| Task objective |
Within the records that follow, find every line containing the string "plan". Copy those lines.

| Excerpts from a dataset |

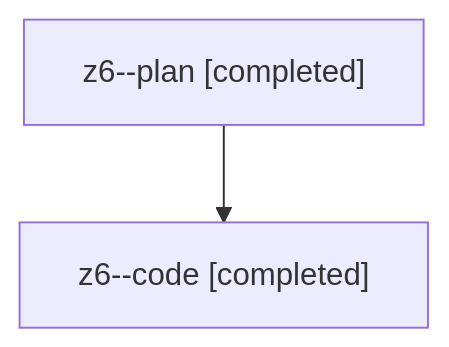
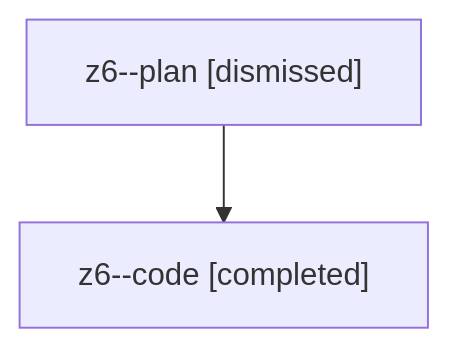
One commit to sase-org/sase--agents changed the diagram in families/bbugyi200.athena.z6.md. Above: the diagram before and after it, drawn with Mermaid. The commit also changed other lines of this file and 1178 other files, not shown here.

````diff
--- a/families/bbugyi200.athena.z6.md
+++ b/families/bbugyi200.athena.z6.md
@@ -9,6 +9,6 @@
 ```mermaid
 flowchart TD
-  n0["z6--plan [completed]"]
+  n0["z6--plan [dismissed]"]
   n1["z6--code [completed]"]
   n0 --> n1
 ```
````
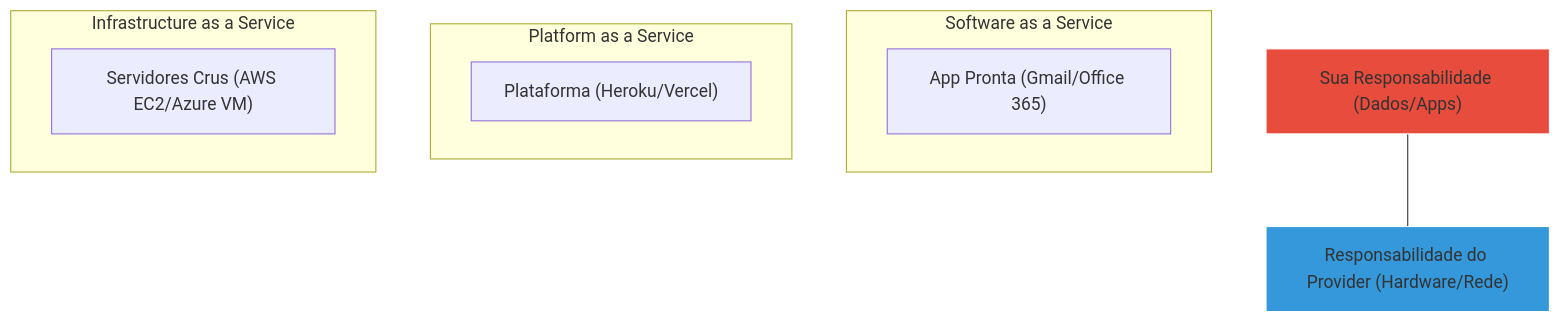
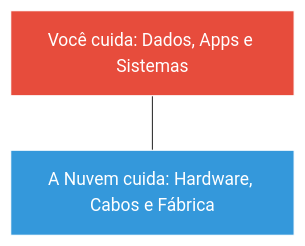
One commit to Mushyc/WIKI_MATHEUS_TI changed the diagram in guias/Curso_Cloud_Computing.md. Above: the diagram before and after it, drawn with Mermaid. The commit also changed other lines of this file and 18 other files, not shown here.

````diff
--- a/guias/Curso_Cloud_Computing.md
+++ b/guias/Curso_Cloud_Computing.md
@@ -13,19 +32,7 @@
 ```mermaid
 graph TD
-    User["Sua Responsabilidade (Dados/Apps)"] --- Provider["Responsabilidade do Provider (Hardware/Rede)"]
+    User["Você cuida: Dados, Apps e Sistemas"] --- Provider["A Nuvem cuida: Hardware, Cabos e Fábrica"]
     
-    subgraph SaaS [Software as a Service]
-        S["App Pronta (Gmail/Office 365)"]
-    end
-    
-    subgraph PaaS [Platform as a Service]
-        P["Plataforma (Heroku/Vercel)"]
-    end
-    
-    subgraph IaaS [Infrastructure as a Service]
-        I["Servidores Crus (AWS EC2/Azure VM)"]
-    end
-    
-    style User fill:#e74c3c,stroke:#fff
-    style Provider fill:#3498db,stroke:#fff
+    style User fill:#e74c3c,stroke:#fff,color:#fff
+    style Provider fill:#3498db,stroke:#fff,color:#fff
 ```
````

==

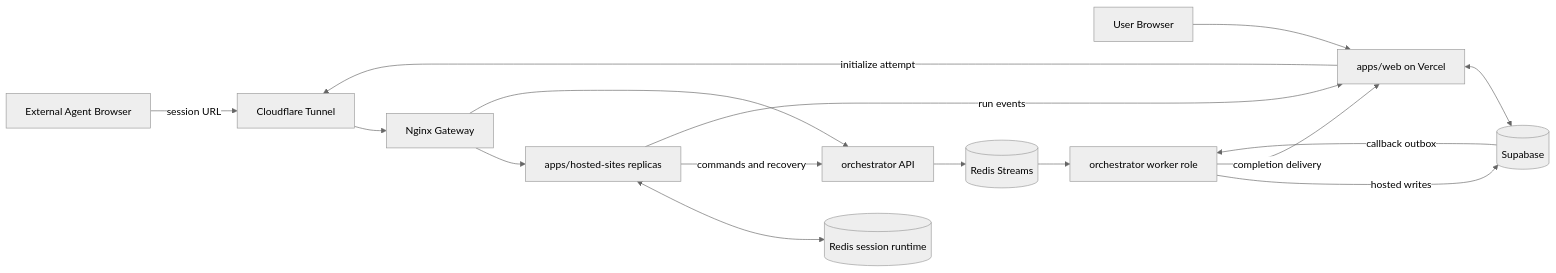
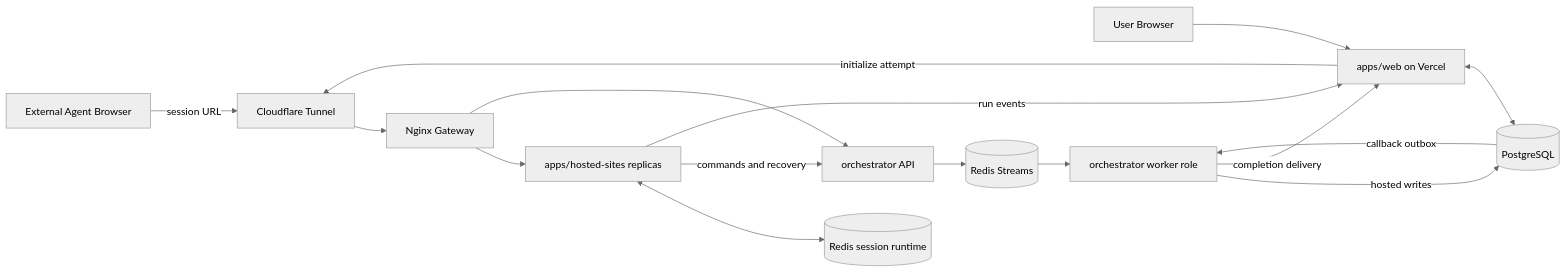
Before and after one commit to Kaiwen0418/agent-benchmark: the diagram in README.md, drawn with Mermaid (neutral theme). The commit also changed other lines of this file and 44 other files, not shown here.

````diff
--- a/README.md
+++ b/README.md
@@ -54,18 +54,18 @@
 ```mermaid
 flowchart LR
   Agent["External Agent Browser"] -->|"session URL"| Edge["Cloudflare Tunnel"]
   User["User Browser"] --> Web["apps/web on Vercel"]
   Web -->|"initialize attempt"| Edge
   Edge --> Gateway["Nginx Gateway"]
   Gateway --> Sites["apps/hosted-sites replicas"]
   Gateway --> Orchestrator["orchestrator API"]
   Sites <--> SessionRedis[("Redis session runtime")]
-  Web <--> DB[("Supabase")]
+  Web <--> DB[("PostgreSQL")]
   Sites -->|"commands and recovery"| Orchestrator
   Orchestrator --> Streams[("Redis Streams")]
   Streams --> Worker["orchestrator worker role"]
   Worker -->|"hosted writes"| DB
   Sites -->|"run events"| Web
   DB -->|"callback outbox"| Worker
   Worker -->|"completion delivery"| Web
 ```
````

| Solution to this exercise |
-  n0["z6--plan [completed]"]
+  n0["z6--plan [dismissed]"]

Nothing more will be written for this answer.